But that play has been raved about again and again this week. By Seahawks coach Pete Carroll on Monday. By offensive line coach Tom Cable on Wednesday. By running back Thomas Rawls on Thursday.

It’s a revealing play in many ways: an indication of what the Seahawks value, the importance of style, the issues that plagued recently released running back Christine Michael and part of the reason the Seahawks were pleased with Prosise’s first start last Sunday.

Prosise caught the pass against the Patriots, turned up the field, picked up a first down along the sideline and then faced a choice. Step out of bounds because it was pretty clear that defenders had cut off his path.
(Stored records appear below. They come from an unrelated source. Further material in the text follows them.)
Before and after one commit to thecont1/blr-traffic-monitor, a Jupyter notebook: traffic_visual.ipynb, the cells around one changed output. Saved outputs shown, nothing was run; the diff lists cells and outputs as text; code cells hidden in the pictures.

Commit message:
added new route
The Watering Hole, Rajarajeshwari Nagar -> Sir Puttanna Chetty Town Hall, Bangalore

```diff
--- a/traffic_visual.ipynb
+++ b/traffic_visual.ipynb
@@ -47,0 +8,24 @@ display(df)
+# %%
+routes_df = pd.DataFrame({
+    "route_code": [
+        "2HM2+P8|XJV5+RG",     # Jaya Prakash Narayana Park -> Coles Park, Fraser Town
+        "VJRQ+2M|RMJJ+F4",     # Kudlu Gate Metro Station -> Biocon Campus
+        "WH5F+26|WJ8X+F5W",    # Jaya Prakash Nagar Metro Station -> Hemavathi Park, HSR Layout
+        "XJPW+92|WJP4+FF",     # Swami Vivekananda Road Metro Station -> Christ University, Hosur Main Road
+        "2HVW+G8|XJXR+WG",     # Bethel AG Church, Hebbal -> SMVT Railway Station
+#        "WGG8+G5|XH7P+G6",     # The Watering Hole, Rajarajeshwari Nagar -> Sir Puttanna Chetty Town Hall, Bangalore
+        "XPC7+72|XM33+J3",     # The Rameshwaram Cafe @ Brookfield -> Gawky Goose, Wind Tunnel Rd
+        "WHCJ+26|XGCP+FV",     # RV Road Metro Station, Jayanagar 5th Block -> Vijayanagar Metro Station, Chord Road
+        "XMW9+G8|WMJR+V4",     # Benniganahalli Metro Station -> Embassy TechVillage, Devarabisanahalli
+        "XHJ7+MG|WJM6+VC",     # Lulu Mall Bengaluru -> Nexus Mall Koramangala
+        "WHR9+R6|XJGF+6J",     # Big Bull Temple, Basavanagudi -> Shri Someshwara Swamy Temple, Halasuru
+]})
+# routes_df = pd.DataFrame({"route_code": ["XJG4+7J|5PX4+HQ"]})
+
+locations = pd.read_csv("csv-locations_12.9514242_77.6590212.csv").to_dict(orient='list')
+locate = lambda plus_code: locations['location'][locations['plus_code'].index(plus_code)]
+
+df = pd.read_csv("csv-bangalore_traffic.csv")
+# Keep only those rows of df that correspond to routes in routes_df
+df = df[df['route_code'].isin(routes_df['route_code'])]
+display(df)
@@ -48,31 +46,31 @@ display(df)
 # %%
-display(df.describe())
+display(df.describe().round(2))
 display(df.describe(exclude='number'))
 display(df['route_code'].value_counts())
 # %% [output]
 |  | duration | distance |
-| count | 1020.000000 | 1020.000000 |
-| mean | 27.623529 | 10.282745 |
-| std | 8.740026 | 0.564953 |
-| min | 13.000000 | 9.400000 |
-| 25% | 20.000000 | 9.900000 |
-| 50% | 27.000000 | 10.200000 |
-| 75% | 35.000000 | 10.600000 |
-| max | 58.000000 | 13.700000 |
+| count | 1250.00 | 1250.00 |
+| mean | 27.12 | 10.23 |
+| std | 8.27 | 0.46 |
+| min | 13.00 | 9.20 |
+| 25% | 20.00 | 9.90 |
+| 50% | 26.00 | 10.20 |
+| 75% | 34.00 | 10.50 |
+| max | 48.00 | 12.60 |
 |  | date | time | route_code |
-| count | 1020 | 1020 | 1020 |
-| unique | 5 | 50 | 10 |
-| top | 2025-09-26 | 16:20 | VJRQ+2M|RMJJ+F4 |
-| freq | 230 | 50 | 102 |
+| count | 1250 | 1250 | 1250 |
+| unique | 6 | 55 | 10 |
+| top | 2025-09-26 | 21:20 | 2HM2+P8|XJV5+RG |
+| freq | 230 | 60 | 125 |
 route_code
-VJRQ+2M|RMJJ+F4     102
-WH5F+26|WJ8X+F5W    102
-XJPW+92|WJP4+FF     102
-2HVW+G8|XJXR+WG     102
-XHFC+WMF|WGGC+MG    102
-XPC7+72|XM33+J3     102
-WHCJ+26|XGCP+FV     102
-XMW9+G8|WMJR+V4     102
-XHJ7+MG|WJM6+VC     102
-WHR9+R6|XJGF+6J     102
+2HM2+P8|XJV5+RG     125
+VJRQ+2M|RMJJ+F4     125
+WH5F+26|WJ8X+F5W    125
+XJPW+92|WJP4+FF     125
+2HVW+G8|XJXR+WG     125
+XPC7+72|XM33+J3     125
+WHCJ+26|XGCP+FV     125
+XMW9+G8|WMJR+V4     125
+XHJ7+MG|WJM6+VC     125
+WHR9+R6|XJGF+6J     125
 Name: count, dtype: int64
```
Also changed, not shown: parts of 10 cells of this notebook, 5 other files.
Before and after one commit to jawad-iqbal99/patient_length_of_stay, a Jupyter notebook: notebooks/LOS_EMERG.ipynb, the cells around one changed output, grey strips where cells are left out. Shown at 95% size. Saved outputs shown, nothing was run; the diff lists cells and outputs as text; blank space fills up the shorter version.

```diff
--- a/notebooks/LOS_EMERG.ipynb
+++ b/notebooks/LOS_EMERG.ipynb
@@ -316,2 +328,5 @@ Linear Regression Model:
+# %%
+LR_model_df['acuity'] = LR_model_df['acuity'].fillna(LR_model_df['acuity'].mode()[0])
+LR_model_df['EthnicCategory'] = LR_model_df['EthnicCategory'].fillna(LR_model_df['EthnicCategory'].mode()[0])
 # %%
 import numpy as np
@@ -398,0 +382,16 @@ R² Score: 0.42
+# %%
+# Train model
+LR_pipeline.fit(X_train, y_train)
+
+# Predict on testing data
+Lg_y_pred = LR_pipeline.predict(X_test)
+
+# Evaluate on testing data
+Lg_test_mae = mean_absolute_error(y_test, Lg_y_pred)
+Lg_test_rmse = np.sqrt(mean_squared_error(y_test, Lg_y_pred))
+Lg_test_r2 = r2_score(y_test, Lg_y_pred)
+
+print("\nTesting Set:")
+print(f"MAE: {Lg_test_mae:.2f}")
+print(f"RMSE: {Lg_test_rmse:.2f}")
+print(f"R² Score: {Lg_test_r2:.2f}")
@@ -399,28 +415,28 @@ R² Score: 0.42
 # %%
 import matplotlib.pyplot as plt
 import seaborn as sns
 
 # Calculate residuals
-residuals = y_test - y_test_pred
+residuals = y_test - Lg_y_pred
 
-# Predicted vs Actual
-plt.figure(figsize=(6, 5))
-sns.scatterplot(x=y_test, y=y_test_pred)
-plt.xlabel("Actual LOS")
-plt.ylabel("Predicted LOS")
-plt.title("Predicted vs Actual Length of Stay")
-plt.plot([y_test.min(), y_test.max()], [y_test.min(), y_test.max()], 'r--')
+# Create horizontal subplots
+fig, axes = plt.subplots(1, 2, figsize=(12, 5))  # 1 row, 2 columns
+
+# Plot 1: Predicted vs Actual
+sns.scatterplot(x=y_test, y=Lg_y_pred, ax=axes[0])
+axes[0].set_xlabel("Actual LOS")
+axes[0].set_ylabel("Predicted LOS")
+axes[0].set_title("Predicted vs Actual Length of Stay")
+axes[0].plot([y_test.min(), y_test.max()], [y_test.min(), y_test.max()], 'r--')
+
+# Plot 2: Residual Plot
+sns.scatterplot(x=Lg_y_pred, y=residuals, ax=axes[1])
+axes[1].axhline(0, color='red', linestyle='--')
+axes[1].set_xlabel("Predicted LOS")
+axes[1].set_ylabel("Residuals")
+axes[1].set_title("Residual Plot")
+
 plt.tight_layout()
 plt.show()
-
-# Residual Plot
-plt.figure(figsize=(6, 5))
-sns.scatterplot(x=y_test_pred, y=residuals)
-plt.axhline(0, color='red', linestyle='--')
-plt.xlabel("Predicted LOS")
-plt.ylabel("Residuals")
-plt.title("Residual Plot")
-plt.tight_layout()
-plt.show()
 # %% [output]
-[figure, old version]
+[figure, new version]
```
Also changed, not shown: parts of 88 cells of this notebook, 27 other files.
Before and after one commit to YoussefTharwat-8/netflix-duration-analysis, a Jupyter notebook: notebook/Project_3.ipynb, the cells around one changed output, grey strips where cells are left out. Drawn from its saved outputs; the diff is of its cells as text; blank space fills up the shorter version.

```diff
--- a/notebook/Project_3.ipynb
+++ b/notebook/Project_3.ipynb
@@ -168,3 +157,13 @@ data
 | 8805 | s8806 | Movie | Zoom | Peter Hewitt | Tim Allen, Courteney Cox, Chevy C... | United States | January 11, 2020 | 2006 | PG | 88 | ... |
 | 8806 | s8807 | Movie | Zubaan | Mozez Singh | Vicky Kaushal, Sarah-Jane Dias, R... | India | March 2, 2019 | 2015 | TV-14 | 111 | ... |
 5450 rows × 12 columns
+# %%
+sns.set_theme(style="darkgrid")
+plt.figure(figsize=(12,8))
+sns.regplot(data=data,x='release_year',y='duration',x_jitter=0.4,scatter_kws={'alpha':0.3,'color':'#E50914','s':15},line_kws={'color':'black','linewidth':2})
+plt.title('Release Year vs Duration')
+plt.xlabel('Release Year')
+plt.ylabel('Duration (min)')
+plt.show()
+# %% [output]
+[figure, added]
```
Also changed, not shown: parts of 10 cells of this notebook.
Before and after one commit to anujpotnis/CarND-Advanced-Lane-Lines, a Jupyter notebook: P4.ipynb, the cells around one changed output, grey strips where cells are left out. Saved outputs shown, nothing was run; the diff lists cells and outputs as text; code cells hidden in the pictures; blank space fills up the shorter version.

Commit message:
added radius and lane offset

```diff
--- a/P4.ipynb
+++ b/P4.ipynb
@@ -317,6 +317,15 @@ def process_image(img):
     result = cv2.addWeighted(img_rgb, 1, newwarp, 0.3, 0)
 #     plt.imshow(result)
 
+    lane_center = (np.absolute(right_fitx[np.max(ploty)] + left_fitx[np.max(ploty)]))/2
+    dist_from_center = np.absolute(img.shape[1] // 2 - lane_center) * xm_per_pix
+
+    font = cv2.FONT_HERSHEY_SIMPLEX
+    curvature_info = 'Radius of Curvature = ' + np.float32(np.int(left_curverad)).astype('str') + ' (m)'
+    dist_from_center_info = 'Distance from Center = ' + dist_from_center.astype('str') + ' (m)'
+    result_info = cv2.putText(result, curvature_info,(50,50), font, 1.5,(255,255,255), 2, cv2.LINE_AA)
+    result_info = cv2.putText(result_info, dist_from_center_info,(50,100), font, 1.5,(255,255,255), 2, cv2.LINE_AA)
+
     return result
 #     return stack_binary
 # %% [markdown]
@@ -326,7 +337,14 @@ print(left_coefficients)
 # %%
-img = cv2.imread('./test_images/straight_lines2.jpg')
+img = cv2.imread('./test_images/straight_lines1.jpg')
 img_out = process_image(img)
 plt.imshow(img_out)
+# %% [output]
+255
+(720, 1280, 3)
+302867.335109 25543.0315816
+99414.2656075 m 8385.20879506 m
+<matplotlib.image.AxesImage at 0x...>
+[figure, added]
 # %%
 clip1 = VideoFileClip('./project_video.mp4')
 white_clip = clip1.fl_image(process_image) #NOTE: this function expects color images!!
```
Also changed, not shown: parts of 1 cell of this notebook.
Or lower his shoulder for no other reason than he could.

“I love the ball, he catches one right up the sidelines and he’s got a chance to step out of bounds or whatever and he laid wood to a guy,” Carroll said. “Our guys really respect that.”

“I’m going to tell you what play had me really fired up, and I know you’ve all seen it,” Rawls said. “He caught the ball, he ran toward the sideline and got physical and dropped his shoulder on the defender.”

“That’s the mentality,” Cable said. “You want to be smart as a football player, but I think a runner with the ball, when you have a chance to impose yourself on the other team, you do so.”

The Seahawks talk all the time on defense about defending every inch, every last blade of grass. It’s a cliché that’s become their last-stand mantra. But the same theme is important on offense.

“He was trying to make every inch he could,” Carroll said.

Prosise’s run sent the Seahawks’ sideline jumping. Defensive players screamed and yelled at Prosise across the field.

Two years ago, I tracked every Marshawn Lynch run just to see how many times he voluntarily stepped out of bounds. That season I found only one play in which he stepped out.

Last year, I did the same thing with Rawls after Rawls claimed he never stepped out of bounds. In 107 touches at the time, I never found one play in which he willingly stepped out.

But Lynch retired and Rawls missed most of the season because of an injury (He should return this Sunday against the Eagles). That left the job to Michael, who was more likely to step out of bounds and who struggled to stay on his feet and finish runs with contact.

So the reaction to Prosise’s run was a reaction to all of that: What the Seahawks had, what they want to have and what they’ve missed.

“That’s what brings the energy here,” Rawls said. “That physical style, that exciting feeling, because I’m going to tell you, when I did it, I know what it felt like and what it meant to him.”